The CCA — Churchill’s Cigar Assistant, an English-speaking cigar taster — was tasked with discreetly obtaining the finest Trichinopoly cigars, and ensuring they made their way to 10 Downing Street.

Every great product is built with legends. Even though the rough-edged Trichy cigar has its critics — crime writer Dorothy Sayers’ detective Lord Wimsey sips on his port, while disparaging “a fellow who polluted it with a Trichinopoly” — there are few Indian products with the same mythic credentials. In 1887, Arthur Conan Doyle had Sherlock Holmes provide Scotland Yard with this description of a suspect: “He was more than six feet high, was in the prime of life, had small feet for his height, wore coarse, square-toed boots and smoked a Trichinopoly cigar.”

The cigar served as a major export from Tiruchy during the Victorian era. Subsequently, wealthy personalities began enquiring about the creation and factories started to flourish in Woraiyur, a locality that has come to be associated with the cigar.

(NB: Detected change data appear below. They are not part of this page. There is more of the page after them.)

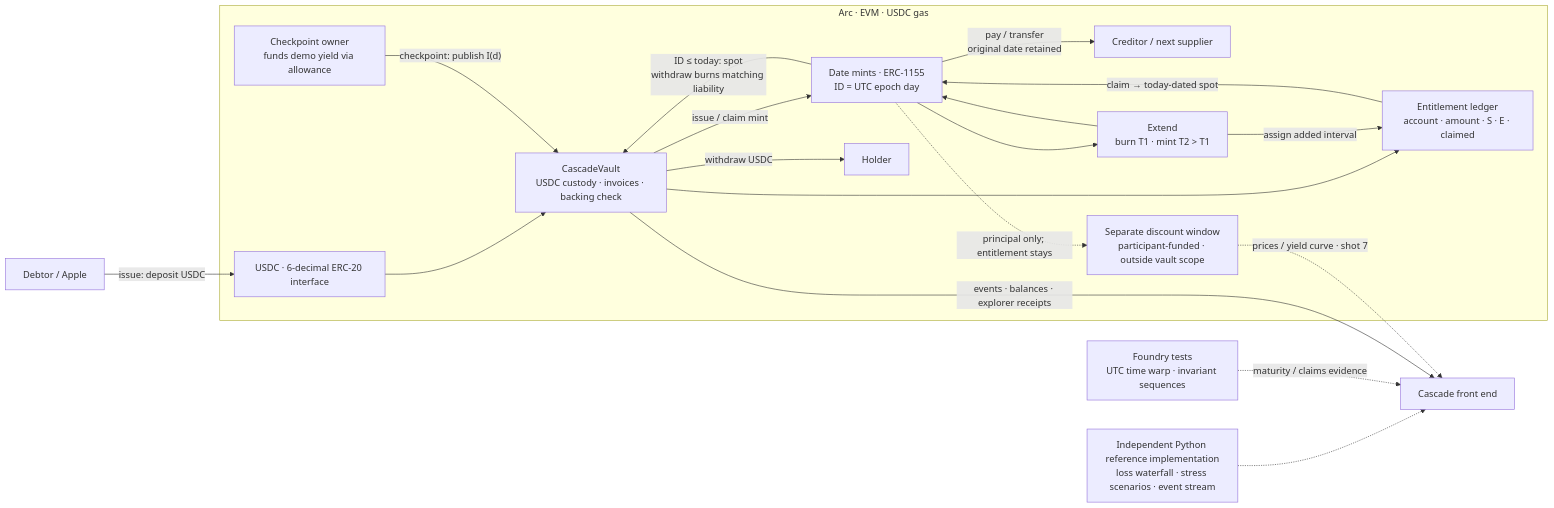
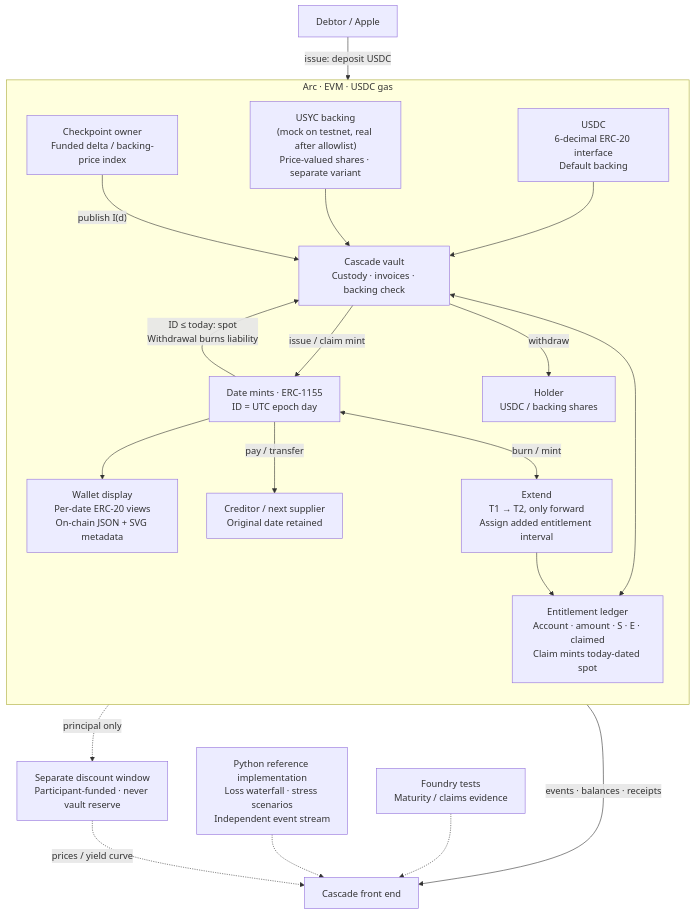
Before and after one commit to mcorrig4/cascade-money: the diagram in docs/architecture.md, drawn with Mermaid. The commit also changed other lines of this file and 7 other files, not shown here.

Commit message:
contracts: fork test guarded on ARC_FORK_URL; docs: architecture diagram rework (USYC backing, ERC-20 views, metadata)

````diff
--- a/docs/architecture.md
+++ b/docs/architecture.md
@@ -8,23 +7,24 @@
 ```mermaid
-flowchart LR
+flowchart TB
     APPLE["Debtor / Apple"] -->|"issue: deposit USDC"| USDC
     subgraph ARC["Arc · EVM · USDC gas"]
-        USDC["USDC · 6-decimal ERC-20 interface"] --> VAULT
-        VAULT["CascadeVault<br/>USDC custody · invoices · backing check"]
+        direction TB
+        USDC["USDC<br/>6-decimal ERC-20 interface<br/>Default backing"] --> VAULT
+        USYC["USYC backing<br/>(mock on testnet, real after allowlist)<br/>Price-valued shares · separate variant"] --> VAULT
+        OWNER["Checkpoint owner<br/>Funded delta / backing-price index"] -->|"publish I(d)"| VAULT
+        VAULT["Cascade vault<br/>Custody · invoices · backing check"]
         VAULT -->|"issue / claim mint"| DATES["Date mints · ERC-1155<br/>ID = UTC epoch day"]
-        DATES -->|"pay / transfer<br/>original date retained"| PAYEE["Creditor / next supplier"]
-        DATES --> EXTEND["Extend<br/>burn T1 · mint T2 > T1"]
-        EXTEND --> DATES
-        VAULT --> LEDGER["Entitlement ledger<br/>account · amount · S · E · claimed"]
-        EXTEND -->|"assign added interval"| LEDGER
-        OWNER["Checkpoint owner<br/>funds demo yield via allowance"] -->|"checkpoint: publish I(d)"| VAULT
-        LEDGER -->|"claim → today-dated spot"| DATES
-        DATES -->|"ID ≤ today: spot<br/>withdraw burns matching liability"| VAULT
-        VAULT -->|"withdraw USDC"| HOLDER["Holder"]
-        DATES -.->|"principal only; entitlement stays"| WINDOW["Separate discount window<br/>participant-funded · outside vault scope"]
+        DATES -->|"ID ≤ today: spot<br/>Withdrawal burns liability"| VAULT
+        DATES --> DISPLAY["Wallet display<br/>Per-date ERC-20 views<br/>On-chain JSON + SVG metadata"]
+        DATES -->|"pay / transfer"| PAYEE["Creditor / next supplier<br/>Original date retained"]
+        DATES <-->|"burn / mint"| EXTEND["Extend<br/>T1 → T2, only forward<br/>Assign added entitlement interval"]
+        VAULT <--> LEDGER["Entitlement ledger<br/>Account · amount · S · E · claimed<br/>Claim mints today-dated spot"]
+        EXTEND --> LEDGER
+        VAULT -->|"withdraw"| HOLDER["Holder<br/>USDC / backing shares"]
     end
-    VAULT -->|"events · balances · explorer receipts"| FRONTEND["Cascade front end"]
-    WINDOW -.->|"prices / yield curve · shot 7"| FRONTEND
-    REF["Independent Python reference implementation<br/>loss waterfall · stress scenarios · event stream"] -.-> FRONTEND
-    LOCAL["Foundry tests<br/>UTC time warp · invariant sequences"] -.->|"maturity / claims evidence"| FRONTEND
+    VAULT -->|"events · balances · receipts"| FRONTEND["Cascade front end"]
+    DATES -.->|"principal only"| WINDOW["Separate discount window<br/>Participant-funded · never vault reserve"]
+    WINDOW -.->|"prices / yield curve"| FRONTEND
+    REF["Python reference implementation<br/>Loss waterfall · stress scenarios<br/>Independent event stream"] -.-> FRONTEND
+    LOCAL["Foundry tests<br/>Maturity / claims evidence"] -.-> FRONTEND
 ```
````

Selecting the tobacco itself needs a certain expertise. An expert can choose the best tobacco merely by smelling it. There are two types of tobacco used for making Woraiyur cigars. The indigenous variety, available in the local market, is also purchased from West Bengal. The second is the Cuban variety, with a different fragrance. In fact, one can also determine the quality of the tobacco by rubbing it between the palms.

After the finest variety of tobacco is selected, it is soaked in a tub filled with the juices of pineapple, apple and mango. The tobacco is blended for five to ten years. After soaking for years it loses its nicotine virility and will give the user a distinct flavour. The blending of tobacco is a long and time-consuming process and it needs a careful selection of tobacco and mixing of juices in the correct proportion.

Another factor that dampened the growth of the industry was the introduction of a heavy tax rated by the government as well as other restrictions, forcing many units to shut down. Now, Natchiyar Palayam — once a hub of cigar manufacturing units — is like a ghost town with its buildings almost deserted. However, one or two manufacturers have been running the units, driven by the prestige value in upholding the grand old family business despite the poor gains.

Sir Winston Churchill, the flamboyant British Prime Minister was never seen without a cigar. It was said that Churchill soon developed a taste for the mildly aromatic Trichy cigar in preference to the heavy pungent smell of Havanas.

Intriguing how the flow of Trichy cigars from Fort St George to Whitehall began under cover of secrecy and continued throughout the war. Today, the Churchill Special is still in demand.